**Activity:**
Your answer needs to include each line of the records in which the string "function" can be found.

────────────────────────────────────────

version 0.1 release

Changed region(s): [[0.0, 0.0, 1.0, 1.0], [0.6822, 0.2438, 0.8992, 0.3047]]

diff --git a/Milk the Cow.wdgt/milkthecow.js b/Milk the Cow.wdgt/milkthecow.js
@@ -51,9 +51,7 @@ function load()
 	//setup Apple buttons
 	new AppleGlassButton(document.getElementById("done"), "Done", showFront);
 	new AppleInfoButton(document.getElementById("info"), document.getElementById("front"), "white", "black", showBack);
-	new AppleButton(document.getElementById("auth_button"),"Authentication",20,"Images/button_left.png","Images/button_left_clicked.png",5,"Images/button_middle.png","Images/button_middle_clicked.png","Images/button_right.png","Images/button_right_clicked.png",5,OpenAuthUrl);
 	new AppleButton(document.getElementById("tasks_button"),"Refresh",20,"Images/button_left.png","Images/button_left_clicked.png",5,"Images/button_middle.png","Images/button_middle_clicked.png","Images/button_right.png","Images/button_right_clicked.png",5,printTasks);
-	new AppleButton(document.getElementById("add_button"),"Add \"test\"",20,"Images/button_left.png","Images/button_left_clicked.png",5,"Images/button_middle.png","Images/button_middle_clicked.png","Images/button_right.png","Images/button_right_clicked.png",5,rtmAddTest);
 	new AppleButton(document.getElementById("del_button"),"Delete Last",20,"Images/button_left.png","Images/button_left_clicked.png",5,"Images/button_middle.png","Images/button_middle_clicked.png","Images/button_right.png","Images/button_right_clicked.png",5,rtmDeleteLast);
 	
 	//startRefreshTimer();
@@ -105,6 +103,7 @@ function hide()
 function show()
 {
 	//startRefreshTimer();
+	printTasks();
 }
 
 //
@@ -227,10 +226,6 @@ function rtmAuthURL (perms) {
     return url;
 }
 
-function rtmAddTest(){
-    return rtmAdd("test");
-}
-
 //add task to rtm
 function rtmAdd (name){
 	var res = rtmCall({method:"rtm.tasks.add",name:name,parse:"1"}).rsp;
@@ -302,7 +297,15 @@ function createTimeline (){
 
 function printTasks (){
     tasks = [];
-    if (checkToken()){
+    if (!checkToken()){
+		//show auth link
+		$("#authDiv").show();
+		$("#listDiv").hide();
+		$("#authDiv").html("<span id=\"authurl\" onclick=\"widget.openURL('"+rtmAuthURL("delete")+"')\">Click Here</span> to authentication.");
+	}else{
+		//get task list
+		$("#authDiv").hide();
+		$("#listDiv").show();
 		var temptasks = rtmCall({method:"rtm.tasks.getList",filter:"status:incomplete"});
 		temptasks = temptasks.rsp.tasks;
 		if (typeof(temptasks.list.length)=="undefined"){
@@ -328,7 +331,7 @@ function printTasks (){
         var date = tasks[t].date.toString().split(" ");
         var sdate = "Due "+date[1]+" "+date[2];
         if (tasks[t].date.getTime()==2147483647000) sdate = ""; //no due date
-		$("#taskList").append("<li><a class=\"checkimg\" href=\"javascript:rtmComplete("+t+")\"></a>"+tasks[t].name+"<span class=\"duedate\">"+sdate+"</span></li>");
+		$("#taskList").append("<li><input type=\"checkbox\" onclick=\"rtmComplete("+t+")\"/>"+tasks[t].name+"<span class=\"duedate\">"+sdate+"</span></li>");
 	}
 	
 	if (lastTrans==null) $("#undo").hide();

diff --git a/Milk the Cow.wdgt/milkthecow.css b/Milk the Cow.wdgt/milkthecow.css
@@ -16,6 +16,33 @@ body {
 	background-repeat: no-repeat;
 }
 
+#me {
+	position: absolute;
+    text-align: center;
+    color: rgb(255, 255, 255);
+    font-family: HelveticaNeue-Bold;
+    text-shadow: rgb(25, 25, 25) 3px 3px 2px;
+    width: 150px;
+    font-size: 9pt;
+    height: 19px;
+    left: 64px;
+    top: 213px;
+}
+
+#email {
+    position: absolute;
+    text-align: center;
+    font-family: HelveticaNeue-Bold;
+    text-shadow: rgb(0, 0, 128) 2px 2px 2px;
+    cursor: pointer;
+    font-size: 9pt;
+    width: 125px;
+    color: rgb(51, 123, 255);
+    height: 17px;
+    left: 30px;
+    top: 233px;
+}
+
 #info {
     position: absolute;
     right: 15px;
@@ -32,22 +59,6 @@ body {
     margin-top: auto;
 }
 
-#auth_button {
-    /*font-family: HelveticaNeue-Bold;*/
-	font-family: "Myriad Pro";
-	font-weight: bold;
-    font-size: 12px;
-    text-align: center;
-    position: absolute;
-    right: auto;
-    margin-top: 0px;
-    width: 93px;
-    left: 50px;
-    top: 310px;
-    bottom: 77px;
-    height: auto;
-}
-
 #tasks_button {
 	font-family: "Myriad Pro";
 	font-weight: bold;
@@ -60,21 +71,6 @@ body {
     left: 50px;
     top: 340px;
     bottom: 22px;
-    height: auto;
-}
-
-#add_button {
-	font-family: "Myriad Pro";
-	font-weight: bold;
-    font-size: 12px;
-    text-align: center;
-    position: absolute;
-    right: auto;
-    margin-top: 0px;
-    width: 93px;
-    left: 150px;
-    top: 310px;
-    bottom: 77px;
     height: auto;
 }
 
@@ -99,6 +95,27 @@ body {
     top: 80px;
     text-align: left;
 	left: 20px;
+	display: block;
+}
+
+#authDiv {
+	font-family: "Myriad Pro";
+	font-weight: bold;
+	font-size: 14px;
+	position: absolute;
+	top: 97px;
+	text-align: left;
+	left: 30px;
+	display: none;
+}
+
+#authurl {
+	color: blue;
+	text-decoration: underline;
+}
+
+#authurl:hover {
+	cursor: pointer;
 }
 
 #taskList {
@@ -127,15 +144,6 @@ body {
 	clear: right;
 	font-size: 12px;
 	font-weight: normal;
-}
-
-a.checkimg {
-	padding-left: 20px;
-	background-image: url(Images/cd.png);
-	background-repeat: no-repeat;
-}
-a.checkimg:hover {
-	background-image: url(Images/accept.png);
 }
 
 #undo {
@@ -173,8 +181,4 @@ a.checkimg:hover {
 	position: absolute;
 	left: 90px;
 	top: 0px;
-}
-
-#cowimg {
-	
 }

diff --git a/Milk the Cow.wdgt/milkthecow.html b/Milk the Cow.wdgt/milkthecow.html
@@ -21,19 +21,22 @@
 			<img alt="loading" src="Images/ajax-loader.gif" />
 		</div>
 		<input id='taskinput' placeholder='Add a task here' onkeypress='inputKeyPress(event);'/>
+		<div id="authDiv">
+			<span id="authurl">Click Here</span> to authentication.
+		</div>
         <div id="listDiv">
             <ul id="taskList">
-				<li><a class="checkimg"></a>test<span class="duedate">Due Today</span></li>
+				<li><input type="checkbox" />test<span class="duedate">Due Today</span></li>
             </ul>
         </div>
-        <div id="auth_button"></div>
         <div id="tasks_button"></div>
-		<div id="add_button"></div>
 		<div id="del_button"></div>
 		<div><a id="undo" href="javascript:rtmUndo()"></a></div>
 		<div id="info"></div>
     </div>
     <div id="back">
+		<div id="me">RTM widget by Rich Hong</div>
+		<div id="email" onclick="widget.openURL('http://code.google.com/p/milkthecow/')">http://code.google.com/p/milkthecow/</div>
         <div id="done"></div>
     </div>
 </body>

────────────────────────────────────────

**Final answer:**
@@ -51,9 +51,7 @@ function load()
@@ -105,6 +103,7 @@ function hide()
 function show()
@@ -227,10 +226,6 @@ function rtmAuthURL (perms) {
-function rtmAddTest(){
 function rtmAdd (name){
@@ -302,7 +297,15 @@ function createTimeline (){
 function printTasks (){
@@ -328,7 +331,7 @@ function printTasks (){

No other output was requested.